If a civil case is won with pro bono help, pro bono costs can be ordered by the court or tribunal, or included in settlements.
Pro bono costs cover any period when free of charge representation was provided, and the amount is based on what a paying client would recover.
Unlike ordinary costs, pro bono costs are, by statute, payable to the prescribed charity, the Access to Justice Foundation, which distributes the money to agencies and projects that give free legal help to those in need.
Pro bono costs help level the playing field, by ensuring that there are equal adverse costs risks for all parties, even when facing a pro bono assisted party. This can help encourage reasonable litigation conduct and settlement.
Successful pro bono costs applications provide vital funding for future free legal help.
S.194A of the Legal Services Act 2007 came into force on 28 June 2022*, enabling UK tribunals to award pro bono costs. This mirrored the existing s. 194 of the 2007 Act which provides for pro bono costs in the civil courts of England and Wales.
As a result, Pro bono costs are available in proceedings before the First-tier Tribunal, the Upper Tribunal, the employment tribunal, the Employment Appeal Tribunal, and the Competition Appeal Tribunal.

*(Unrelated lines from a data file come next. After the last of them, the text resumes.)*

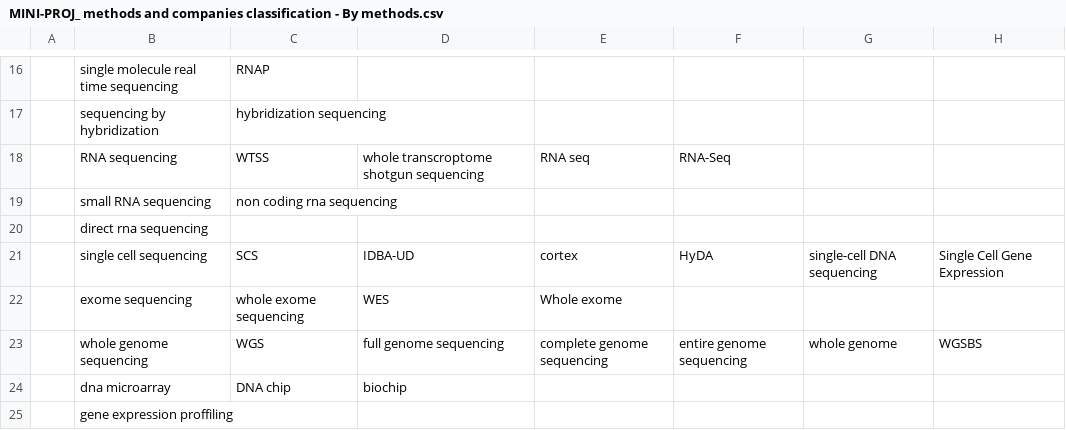
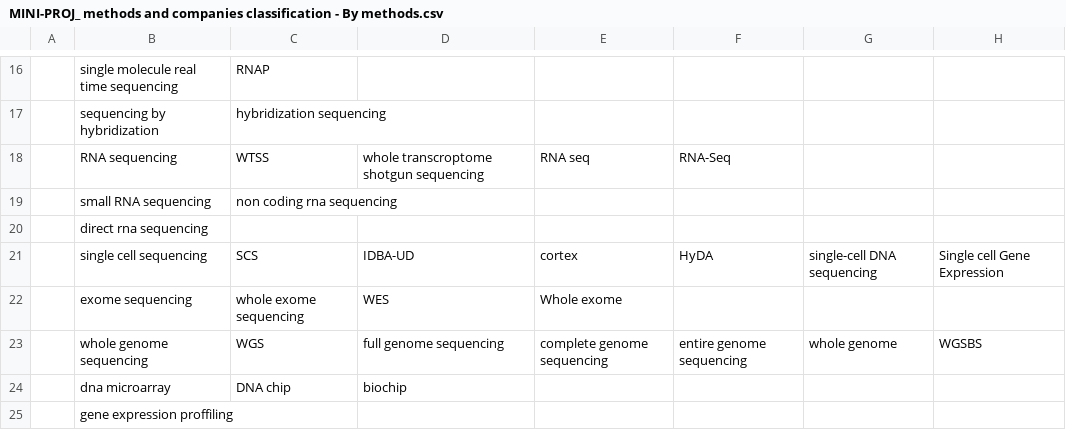
Before and after one commit to RacheliRap/mini-project-bioinformatics, a CSV file: MINI-PROJ_ methods and companies classification - By methods.csv, drawn as a sheet; only a part is shown, gaps mark what is left out; the diff names each change by its address in the sheet, - before the commit and + after, or states it on an @@ line.

Commit message:
companies and NGS methods

```diff
--- a/MINI-PROJ_ methods and companies classification - By methods.csv
+++ b/MINI-PROJ_ methods and companies classification - By methods.csv
-H21: Single Cell Gene Expression
+H21: Single cell Gene Expression
```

The key condition is that the tribunal would have had the power to award ordinary costs, had the representation been provided on a paid basis. For example, for unreasonable conduct. (Accordingly pro bono costs are not available in the Social Entitlement and War Pensions and Armed Forces Compensation chambers of the First Tier Tribunal).